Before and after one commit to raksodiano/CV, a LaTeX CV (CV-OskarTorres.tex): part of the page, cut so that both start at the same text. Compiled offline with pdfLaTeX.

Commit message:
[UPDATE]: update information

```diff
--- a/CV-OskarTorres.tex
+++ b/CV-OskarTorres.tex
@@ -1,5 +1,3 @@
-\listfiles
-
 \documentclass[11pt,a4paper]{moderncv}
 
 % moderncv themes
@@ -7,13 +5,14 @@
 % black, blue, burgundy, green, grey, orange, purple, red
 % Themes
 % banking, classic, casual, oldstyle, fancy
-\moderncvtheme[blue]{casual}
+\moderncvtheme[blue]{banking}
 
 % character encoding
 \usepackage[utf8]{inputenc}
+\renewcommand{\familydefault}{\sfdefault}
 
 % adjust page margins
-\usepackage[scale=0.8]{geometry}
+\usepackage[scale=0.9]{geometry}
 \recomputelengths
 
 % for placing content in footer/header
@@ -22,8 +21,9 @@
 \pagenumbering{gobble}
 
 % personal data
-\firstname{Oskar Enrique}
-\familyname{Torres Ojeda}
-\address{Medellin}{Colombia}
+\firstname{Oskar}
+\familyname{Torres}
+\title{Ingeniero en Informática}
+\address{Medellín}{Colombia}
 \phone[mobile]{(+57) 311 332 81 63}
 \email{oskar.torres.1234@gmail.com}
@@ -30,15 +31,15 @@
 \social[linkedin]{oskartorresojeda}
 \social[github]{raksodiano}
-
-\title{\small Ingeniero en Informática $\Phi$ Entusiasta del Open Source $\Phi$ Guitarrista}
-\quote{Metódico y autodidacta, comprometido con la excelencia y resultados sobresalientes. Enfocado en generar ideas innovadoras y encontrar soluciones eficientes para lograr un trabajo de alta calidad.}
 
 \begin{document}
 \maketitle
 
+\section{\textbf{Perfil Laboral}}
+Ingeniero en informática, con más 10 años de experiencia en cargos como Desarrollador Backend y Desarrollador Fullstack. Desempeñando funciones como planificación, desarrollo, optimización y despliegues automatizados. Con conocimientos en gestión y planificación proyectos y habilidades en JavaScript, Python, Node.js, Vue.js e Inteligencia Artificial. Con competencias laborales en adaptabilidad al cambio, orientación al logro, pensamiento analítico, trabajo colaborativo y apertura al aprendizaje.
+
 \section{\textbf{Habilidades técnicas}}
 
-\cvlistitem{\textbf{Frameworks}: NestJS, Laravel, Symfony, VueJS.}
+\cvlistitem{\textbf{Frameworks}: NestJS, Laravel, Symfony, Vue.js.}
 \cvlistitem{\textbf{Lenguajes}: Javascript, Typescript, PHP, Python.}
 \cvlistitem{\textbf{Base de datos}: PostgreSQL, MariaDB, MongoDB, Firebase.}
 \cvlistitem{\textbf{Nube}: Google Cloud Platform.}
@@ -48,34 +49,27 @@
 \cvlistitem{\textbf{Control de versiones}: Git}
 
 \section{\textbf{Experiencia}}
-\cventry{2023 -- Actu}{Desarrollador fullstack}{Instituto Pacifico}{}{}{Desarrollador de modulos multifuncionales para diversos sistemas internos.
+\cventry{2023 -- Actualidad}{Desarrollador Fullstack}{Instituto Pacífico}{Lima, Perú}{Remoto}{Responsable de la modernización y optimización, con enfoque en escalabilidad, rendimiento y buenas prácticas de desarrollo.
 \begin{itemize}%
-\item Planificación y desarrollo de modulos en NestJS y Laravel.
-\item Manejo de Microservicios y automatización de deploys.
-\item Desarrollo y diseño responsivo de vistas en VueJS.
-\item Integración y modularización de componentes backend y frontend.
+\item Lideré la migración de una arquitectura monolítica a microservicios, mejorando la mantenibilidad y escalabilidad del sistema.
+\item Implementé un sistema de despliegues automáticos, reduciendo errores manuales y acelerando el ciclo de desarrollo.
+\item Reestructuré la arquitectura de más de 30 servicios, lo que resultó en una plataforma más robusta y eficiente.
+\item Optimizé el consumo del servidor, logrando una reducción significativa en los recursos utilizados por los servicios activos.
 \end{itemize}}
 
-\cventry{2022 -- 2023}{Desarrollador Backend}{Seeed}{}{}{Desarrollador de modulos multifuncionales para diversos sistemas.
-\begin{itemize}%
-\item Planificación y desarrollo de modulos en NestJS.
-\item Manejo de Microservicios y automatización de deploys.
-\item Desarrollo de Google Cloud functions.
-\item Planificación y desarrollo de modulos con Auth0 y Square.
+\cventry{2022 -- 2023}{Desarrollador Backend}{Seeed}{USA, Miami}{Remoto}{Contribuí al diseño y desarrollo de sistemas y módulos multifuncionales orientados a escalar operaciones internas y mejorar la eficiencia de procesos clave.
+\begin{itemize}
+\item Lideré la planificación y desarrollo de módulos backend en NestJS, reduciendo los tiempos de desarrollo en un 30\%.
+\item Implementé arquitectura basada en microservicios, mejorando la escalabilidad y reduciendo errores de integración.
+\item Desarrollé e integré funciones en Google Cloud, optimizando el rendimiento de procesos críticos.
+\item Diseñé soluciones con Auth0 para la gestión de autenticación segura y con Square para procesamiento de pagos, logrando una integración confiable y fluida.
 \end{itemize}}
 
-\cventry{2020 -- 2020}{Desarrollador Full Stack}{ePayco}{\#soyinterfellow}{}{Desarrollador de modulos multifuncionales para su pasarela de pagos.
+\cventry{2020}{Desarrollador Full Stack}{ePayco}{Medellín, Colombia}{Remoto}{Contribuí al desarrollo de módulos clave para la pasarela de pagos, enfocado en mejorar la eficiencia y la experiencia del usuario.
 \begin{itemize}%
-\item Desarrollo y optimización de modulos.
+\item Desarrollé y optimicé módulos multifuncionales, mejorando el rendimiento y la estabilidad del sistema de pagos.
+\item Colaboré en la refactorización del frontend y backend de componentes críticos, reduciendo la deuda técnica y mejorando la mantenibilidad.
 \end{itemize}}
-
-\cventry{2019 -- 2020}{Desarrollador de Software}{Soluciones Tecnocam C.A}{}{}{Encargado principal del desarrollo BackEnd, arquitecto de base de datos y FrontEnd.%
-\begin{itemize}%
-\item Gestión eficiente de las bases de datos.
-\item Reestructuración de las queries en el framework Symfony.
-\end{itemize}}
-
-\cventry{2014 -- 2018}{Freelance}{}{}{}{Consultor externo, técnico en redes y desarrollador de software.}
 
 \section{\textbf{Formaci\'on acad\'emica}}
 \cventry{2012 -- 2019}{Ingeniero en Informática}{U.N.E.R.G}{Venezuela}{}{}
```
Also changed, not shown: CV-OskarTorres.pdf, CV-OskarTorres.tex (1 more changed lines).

### INSTRUCTIONS FOR THE TASK
Without leaving anything out, output all of the data above exactly.

### SOLUTION FOR THIS TASK
Before and after one commit to raksodiano/CV, a LaTeX CV (CV-OskarTorres.tex): part of the page, cut so that both start at the same text. Compiled offline with pdfLaTeX.

Commit message:
[UPDATE]: update information

```diff
--- a/CV-OskarTorres.tex
+++ b/CV-OskarTorres.tex
@@ -1,5 +1,3 @@
-\listfiles
-
 \documentclass[11pt,a4paper]{moderncv}
 
 % moderncv themes
@@ -7,13 +5,14 @@
 % black, blue, burgundy, green, grey, orange, purple, red
 % Themes
 % banking, classic, casual, oldstyle, fancy
-\moderncvtheme[blue]{casual}
+\moderncvtheme[blue]{banking}
 
 % character encoding
 \usepackage[utf8]{inputenc}
+\renewcommand{\familydefault}{\sfdefault}
 
 % adjust page margins
-\usepackage[scale=0.8]{geometry}
+\usepackage[scale=0.9]{geometry}
 \recomputelengths
 
 % for placing content in footer/header
@@ -22,8 +21,9 @@
 \pagenumbering{gobble}
 
 % personal data
-\firstname{Oskar Enrique}
-\familyname{Torres Ojeda}
-\address{Medellin}{Colombia}
+\firstname{Oskar}
+\familyname{Torres}
+\title{Ingeniero en Informática}
+\address{Medellín}{Colombia}
 \phone[mobile]{(+57) 311 332 81 63}
 \email{oskar.torres.1234@gmail.com}
@@ -30,15 +31,15 @@
 \social[linkedin]{oskartorresojeda}
 \social[github]{raksodiano}
-
-\title{\small Ingeniero en Informática $\Phi$ Entusiasta del Open Source $\Phi$ Guitarrista}
-\quote{Metódico y autodidacta, comprometido con la excelencia y resultados sobresalientes. Enfocado en generar ideas innovadoras y encontrar soluciones eficientes para lograr un trabajo de alta calidad.}
 
 \begin{document}
 \maketitle
 
+\section{\textbf{Perfil Laboral}}
+Ingeniero en informática, con más 10 años de experiencia en cargos como Desarrollador Backend y Desarrollador Fullstack. Desempeñando funciones como planificación, desarrollo, optimización y despliegues automatizados. Con conocimientos en gestión y planificación proyectos y habilidades en JavaScript, Python, Node.js, Vue.js e Inteligencia Artificial. Con competencias laborales en adaptabilidad al cambio, orientación al logro, pensamiento analítico, trabajo colaborativo y apertura al aprendizaje.
+
 \section{\textbf{Habilidades técnicas}}
 
-\cvlistitem{\textbf{Frameworks}: NestJS, Laravel, Symfony, VueJS.}
+\cvlistitem{\textbf{Frameworks}: NestJS, Laravel, Symfony, Vue.js.}
 \cvlistitem{\textbf{Lenguajes}: Javascript, Typescript, PHP, Python.}
 \cvlistitem{\textbf{Base de datos}: PostgreSQL, MariaDB, MongoDB, Firebase.}
 \cvlistitem{\textbf{Nube}: Google Cloud Platform.}
@@ -48,34 +49,27 @@
 \cvlistitem{\textbf{Control de versiones}: Git}
 
 \section{\textbf{Experiencia}}
-\cventry{2023 -- Actu}{Desarrollador fullstack}{Instituto Pacifico}{}{}{Desarrollador de modulos multifuncionales para diversos sistemas internos.
+\cventry{2023 -- Actualidad}{Desarrollador Fullstack}{Instituto Pacífico}{Lima, Perú}{Remoto}{Responsable de la modernización y optimización, con enfoque en escalabilidad, rendimiento y buenas prácticas de desarrollo.
 \begin{itemize}%
-\item Planificación y desarrollo de modulos en NestJS y Laravel.
-\item Manejo de Microservicios y automatización de deploys.
-\item Desarrollo y diseño responsivo de vistas en VueJS.
-\item Integración y modularización de componentes backend y frontend.
+\item Lideré la migración de una arquitectura monolítica a microservicios, mejorando la mantenibilidad y escalabilidad del sistema.
+\item Implementé un sistema de despliegues automáticos, reduciendo errores manuales y acelerando el ciclo de desarrollo.
+\item Reestructuré la arquitectura de más de 30 servicios, lo que resultó en una plataforma más robusta y eficiente.
+\item Optimizé el consumo del servidor, logrando una reducción significativa en los recursos utilizados por los servicios activos.
 \end{itemize}}
 
-\cventry{2022 -- 2023}{Desarrollador Backend}{Seeed}{}{}{Desarrollador de modulos multifuncionales para diversos sistemas.
-\begin{itemize}%
-\item Planificación y desarrollo de modulos en NestJS.
-\item Manejo de Microservicios y automatización de deploys.
-\item Desarrollo de Google Cloud functions.
-\item Planificación y desarrollo de modulos con Auth0 y Square.
+\cventry{2022 -- 2023}{Desarrollador Backend}{Seeed}{USA, Miami}{Remoto}{Contribuí al diseño y desarrollo de sistemas y módulos multifuncionales orientados a escalar operaciones internas y mejorar la eficiencia de procesos clave.
+\begin{itemize}
+\item Lideré la planificación y desarrollo de módulos backend en NestJS, reduciendo los tiempos de desarrollo en un 30\%.
+\item Implementé arquitectura basada en microservicios, mejorando la escalabilidad y reduciendo errores de integración.
+\item Desarrollé e integré funciones en Google Cloud, optimizando el rendimiento de procesos críticos.
+\item Diseñé soluciones con Auth0 para la gestión de autenticación segura y con Square para procesamiento de pagos, logrando una integración confiable y fluida.
 \end{itemize}}
 
-\cventry{2020 -- 2020}{Desarrollador Full Stack}{ePayco}{\#soyinterfellow}{}{Desarrollador de modulos multifuncionales para su pasarela de pagos.
+\cventry{2020}{Desarrollador Full Stack}{ePayco}{Medellín, Colombia}{Remoto}{Contribuí al desarrollo de módulos clave para la pasarela de pagos, enfocado en mejorar la eficiencia y la experiencia del usuario.
 \begin{itemize}%
-\item Desarrollo y optimización de modulos.
+\item Desarrollé y optimicé módulos multifuncionales, mejorando el rendimiento y la estabilidad del sistema de pagos.
+\item Colaboré en la refactorización del frontend y backend de componentes críticos, reduciendo la deuda técnica y mejorando la mantenibilidad.
 \end{itemize}}
-
-\cventry{2019 -- 2020}{Desarrollador de Software}{Soluciones Tecnocam C.A}{}{}{Encargado principal del desarrollo BackEnd, arquitecto de base de datos y FrontEnd.%
-\begin{itemize}%
-\item Gestión eficiente de las bases de datos.
-\item Reestructuración de las queries en el framework Symfony.
-\end{itemize}}
-
-\cventry{2014 -- 2018}{Freelance}{}{}{}{Consultor externo, técnico en redes y desarrollador de software.}
 
 \section{\textbf{Formaci\'on acad\'emica}}
 \cventry{2012 -- 2019}{Ingeniero en Informática}{U.N.E.R.G}{Venezuela}{}{}
```
Also changed, not shown: CV-OskarTorres.pdf, CV-OskarTorres.tex (1 more changed lines).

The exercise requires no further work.